In a conversation with Vulture, the prolific writer and comedian went deep on his decades-long career, his "mole" at FOX, and Dave Chappelle.
Few have had as illustrious of a career in comedy or television as Larry Wilmore, and just as few have experienced the merciless ins and outs of the entertainment industry. The actor, writer, show creator (The PJs, The Bernie Mac Show), and all-around comedic entertainer, went deep in a thoughtful interview with Vulture, offering a fascinating window into the cutthroat, and often racist, ways the industry operates — and also the ways it’s changed.
His career in television, for instance, was first truly established during his time as a writer on the seminal sketch comedy show In Living Color, where he was given an introduction to the industry that would ultimately deviate from the norm: “There were no cultural fences in terms of, ‘Well, you can’t write about that because you’re white,’” Wilmore said. “Nope. All was fair game. It was really you got to bring the funny. It didn’t matter who you were. Keenen [Ivory Wayans, the creator and showrunner] was extremely democratic in terms of that.”
He added, “I mean, sure, there’s a nuanced conversation to be had about who should be telling stories, which is a different thing. But keep in mind Keenen was the head of that show….That was very powerful to me at that time — that Keenen did the show he wanted to do, and when he couldn’t do it, he left.”
It was a dilemma that Wilmore himself eventually struggled with multiple times, both on The Bernie Mac Show and on his late-night satirical news talk show The Nightly Show. On the former, the execs at FOX were attempting to oust him from the start, according to Wilmore’s “mole” from within the company. After he won an Emmy in 2002 (becoming the first Black TV writer to win in the comedy category), he recalled: “In the bathroom one day, the head of Fox at the time, Sandy Grushow, told my mole, ‘Well, I guess we can’t fire him now.’ That was his comment. Not, ‘Oh, we’re really proud of Larry.’”
He battled with the television heads the entire way through before he was eventually fired, despite the acclaim and success of his show. “Who gets the benefit of the doubt at that time? Not Black writers,” Wilmore said. “They considered me incompetent, like I didn’t know what I was doing. Meanwhile, I won an Emmy, two TCA Awards, Humanitas, a Peabody Award, Golden Globe nominee, Image Award. Every award you could possibly name meant nothing.”
Meanwhile, Wilmore’s show was one of the only places where Black writers had a place to work: “Here’s how it was expressed: Black writers were not on white shows. The only one from those days was Saladin Patterson, who got a job on Frasier. That was huge at the time. Never happened. When I would be at those Television Critics Association things when I was doing Bernie Mac, people kept asking, ‘Larry, how many Black writers on your show?’ I said, ‘Motherfucker, ask the white shows how many Black writers they have! I’m the one with Black writers. Who the fuck are you asking?’ I would get upset about it. Like, ask Friends, Frasier, all those shows. I’ve got more with just me than all those shows combined. And they would shut up at that.”
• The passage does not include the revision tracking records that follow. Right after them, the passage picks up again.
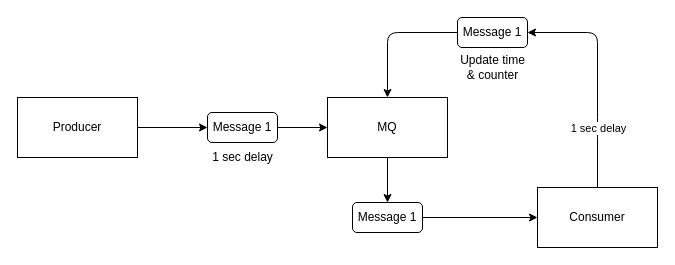
Earlier version of the draw.io diagram Docs/mq-loop-diagram.drawio (MarkBogelund/MessageManagementSystem). Source tidied: cells renumbered, new cells numbered last; positions are measured from the earlier drawing's top-left corner, leaving out a move shared by most shapes. Both pictures are drawn from the tidied source at 100%, with x=0, y=0 at pixel (17, 17).
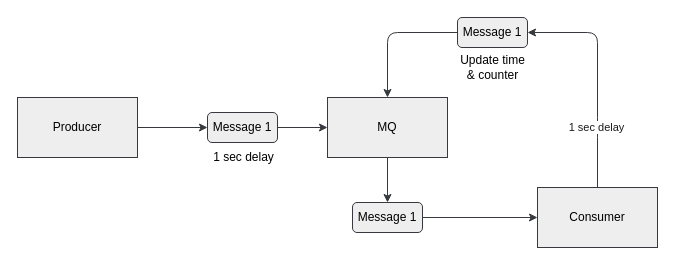
The same diagram, later.

Diff of the diagram source:
```diff
@@
-<mxGraphModel>
+<mxGraphModel background="#ffffff">
@@
-    <mxCell id="2" style="edgeStyle=none;html=1;entryX=0;entryY=0.5;entryDx=0;entryDy=0;" parent="1" edge="1" source="3" target="7">
+    <mxCell id="2" style="edgeStyle=none;html=1;entryX=0;entryY=0.5;entryDx=0;entryDy=0;fillColor=#eeeeee;strokeColor=#36393d;" parent="1" edge="1" source="3" target="7">
       <mxGeometry relative="1" as="geometry" />
     </mxCell>
-    <mxCell id="3" value="Producer" style="rounded=0;whiteSpace=wrap;html=1;" parent="1" vertex="1">
+    <mxCell id="3" value="&lt;font color=&quot;#000000&quot;&gt;Producer&lt;/font&gt;" style="rounded=0;whiteSpace=wrap;html=1;fillColor=#eeeeee;strokeColor=#36393d;" parent="1" vertex="1">
       <mxGeometry y="80" width="120" height="60" as="geometry" />
     </mxCell>
-    <mxCell id="4" style="edgeStyle=none;html=1;exitX=0.5;exitY=1;exitDx=0;exitDy=0;entryX=0.5;entryY=0;entryDx=0;entryDy=0;" parent="1" edge="1" source="5" target="9">
+    <mxCell id="4" style="edgeStyle=none;html=1;exitX=0.5;exitY=1;exitDx=0;exitDy=0;entryX=0.5;entryY=0;entryDx=0;entryDy=0;labelBorderColor=none;fillColor=#eeeeee;strokeColor=#36393d;" parent="1" edge="1" source="5" target="9">
       <mxGeometry relative="1" as="geometry" />
     </mxCell>
-    <mxCell id="5" value="MQ" style="rounded=0;whiteSpace=wrap;html=1;" parent="1" vertex="1">
+    <mxCell id="5" value="&lt;font color=&quot;#000000&quot;&gt;MQ&lt;/font&gt;" style="rounded=0;whiteSpace=wrap;html=1;fillColor=#eeeeee;strokeColor=#36393d;" parent="1" vertex="1">
       <mxGeometry x="310" y="80" width="120" height="60" as="geometry" />
     </mxCell>
-    <mxCell id="6" style="edgeStyle=none;html=1;exitX=1;exitY=0.5;exitDx=0;exitDy=0;entryX=0;entryY=0.5;entryDx=0;entryDy=0;" parent="1" edge="1" source="7" target="5">
+    <mxCell id="6" style="edgeStyle=none;html=1;exitX=1;exitY=0.5;exitDx=0;exitDy=0;entryX=0;entryY=0.5;entryDx=0;entryDy=0;fillColor=#eeeeee;strokeColor=#36393d;" parent="1" edge="1" source="7" target="5">
       <mxGeometry relative="1" as="geometry" />
     </mxCell>
-    <mxCell id="7" value="Message 1" style="rounded=1;whiteSpace=wrap;html=1;" parent="1" vertex="1">
+    <mxCell id="7" value="&lt;font color=&quot;#000000&quot;&gt;Message 1&lt;/font&gt;" style="rounded=1;whiteSpace=wrap;html=1;fillColor=#eeeeee;strokeColor=#36393d;" parent="1" vertex="1">
       <mxGeometry x="190" y="95" width="70" height="30" as="geometry" />
     </mxCell>
-    <mxCell id="8" style="edgeStyle=none;html=1;exitX=1;exitY=0.5;exitDx=0;exitDy=0;entryX=0;entryY=0.5;entryDx=0;entryDy=0;" parent="1" edge="1" source="9" target="12">
+    <mxCell id="8" style="edgeStyle=none;html=1;exitX=1;exitY=0.5;exitDx=0;exitDy=0;entryX=0;entryY=0.5;entryDx=0;entryDy=0;fillColor=#eeeeee;strokeColor=#36393d;" parent="1" edge="1" source="9" target="12">
       <mxGeometry relative="1" as="geometry" />
     </mxCell>
-    <mxCell id="9" value="Message 1" style="rounded=1;whiteSpace=wrap;html=1;" parent="1" vertex="1">
+    <mxCell id="9" value="&lt;font color=&quot;#000000&quot;&gt;Message 1&lt;/font&gt;" style="rounded=1;whiteSpace=wrap;html=1;fillColor=#eeeeee;strokeColor=#36393d;" parent="1" vertex="1">
       <mxGeometry x="335" y="185" width="70" height="30" as="geometry" />
     </mxCell>
-    <mxCell id="10" style="edgeStyle=none;html=1;exitX=0.5;exitY=0;exitDx=0;exitDy=0;entryX=1;entryY=0.5;entryDx=0;entryDy=0;" parent="1" edge="1" source="12" target="15">
+    <mxCell id="10" style="edgeStyle=none;html=1;exitX=0.5;exitY=0;exitDx=0;exitDy=0;entryX=1;entryY=0.5;entryDx=0;entryDy=0;fontStyle=0;labelBackgroundColor=#000000;fillColor=#eeeeee;strokeColor=#36393d;" parent="1" edge="1" source="12" target="15">
       <mxGeometry relative="1" as="geometry">
         <Array as="points">
           <mxPoint x="580" y="110" />
           <mxPoint x="580" y="15" />
         </Array>
       </mxGeometry>
     </mxCell>
-    <mxCell id="11" value="1 sec delay" style="edgeLabel;html=1;align=center;verticalAlign=middle;" parent="10" vertex="1">
-      <mxGeometry x="-0.59" y="-3" relative="1" as="geometry">
-        <mxPoint x="-3" y="-14" as="offset" />
+    <mxCell id="11" value="1 sec delay" style="edgeLabel;html=1;align=center;verticalAlign=middle;fontColor=#1A1A1A;labelBackgroundColor=#FFFFFF;" parent="10" vertex="1">
+      <mxGeometry x="-0.54" y="-5" relative="1" as="geometry">
+        <mxPoint x="-7" y="-9" as="offset" />
       </mxGeometry>
     </mxCell>
-    <mxCell id="12" value="Consumer" style="rounded=0;whiteSpace=wrap;html=1;" parent="1" vertex="1">
+    <mxCell id="12" value="&lt;font color=&quot;#000000&quot;&gt;Consumer&lt;/font&gt;" style="rounded=0;whiteSpace=wrap;html=1;fillColor=#eeeeee;strokeColor=#36393d;" parent="1" vertex="1">
       <mxGeometry x="520" y="170" width="120" height="60" as="geometry" />
     </mxCell>
-    <mxCell id="13" value="Update time&lt;br&gt;&amp;amp; counter" style="text;html=1;align=center;verticalAlign=middle;strokeColor=none;fillColor=none;" parent="1" vertex="1">
+    <mxCell id="13" value="Update time&lt;br&gt;&amp;amp; counter" style="text;html=1;align=center;verticalAlign=middle;strokeColor=none;fillColor=none;fontColor=#000000;" parent="1" vertex="1">
       <mxGeometry x="430" y="30" width="90" height="40" as="geometry" />
     </mxCell>
-    <mxCell id="14" style="edgeStyle=none;html=1;exitX=0;exitY=0.5;exitDx=0;exitDy=0;" parent="1" edge="1" source="15" target="5">
+    <mxCell id="14" style="edgeStyle=none;html=1;exitX=0;exitY=0.5;exitDx=0;exitDy=0;fillColor=#eeeeee;strokeColor=#36393d;" parent="1" edge="1" source="15" target="5">
       <mxGeometry relative="1" as="geometry">
         <Array as="points">
           <mxPoint x="370" y="15" />
         </Array>
       </mxGeometry>
     </mxCell>
-    <mxCell id="15" value="Message 1" style="rounded=1;whiteSpace=wrap;html=1;" parent="1" vertex="1">
+    <mxCell id="15" value="&lt;font color=&quot;#000000&quot;&gt;Message 1&lt;/font&gt;" style="rounded=1;whiteSpace=wrap;html=1;fillColor=#eeeeee;strokeColor=#36393d;" parent="1" vertex="1">
       <mxGeometry x="440" width="70" height="30" as="geometry" />
     </mxCell>
-    <mxCell id="16" value="1 sec delay" style="text;html=1;align=center;verticalAlign=middle;strokeColor=none;fillColor=none;" parent="1" vertex="1">
-      <mxGeometry x="185" y="125" width="80" height="30" as="geometry" />
+    <mxCell id="16" value="&lt;font color=&quot;#000000&quot;&gt;1 sec delay&lt;/font&gt;" style="text;html=1;align=center;verticalAlign=middle;" parent="1" vertex="1">
+      <mxGeometry x="186" y="127" width="79" height="26" as="geometry" />
     </mxCell>
```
Eventually, when Wilmore hosted his late-night talk show The Nightly Show, he described its short-lived stint in similarly revealing terms:
Do you feel like Trevor Noah’s iteration of The Daily Show was the network’s attempt to find a middle point between your show and Jon’s show?
Tell me what you really think, Zak.
I’m interested in what you think.
What are you trying to say exactly? Are you saying they didn’t want two Black hosts? Are you saying they didn’t want Black to Black? Is that what you’re saying?
I’m not saying that; I’m asking.
Oh, I don’t know. I mean, I think you should call them and ask them. I think it’s a very good question. Although I would like to be on the record saying I have never even considered that, and I just want to thank you for bringing that point up.
Oh, and Wilmore also subtly and diplomatically exposed the issue with the transphobic fixation at the center of Dave Chappelle’s material in recent years. “Chappelle is interesting. I don’t know what the right term is, but I think he’s revealing himself onstage. He’s granted himself a certain permission, and he’s speaking to the audience in a way that nobody else quite does. That’s a touchy subject, though,” Wilmore said. “You’re not going to see me doing jokes in that area. My biggest reason is that any time there’s a group really feeling attacked, you’ve got to be careful. I would really have to have a good take on something to put myself out there with jokes.” Thankfully, Wilmore knows what he’s taking about — both in laughs and in terms of Black creativity.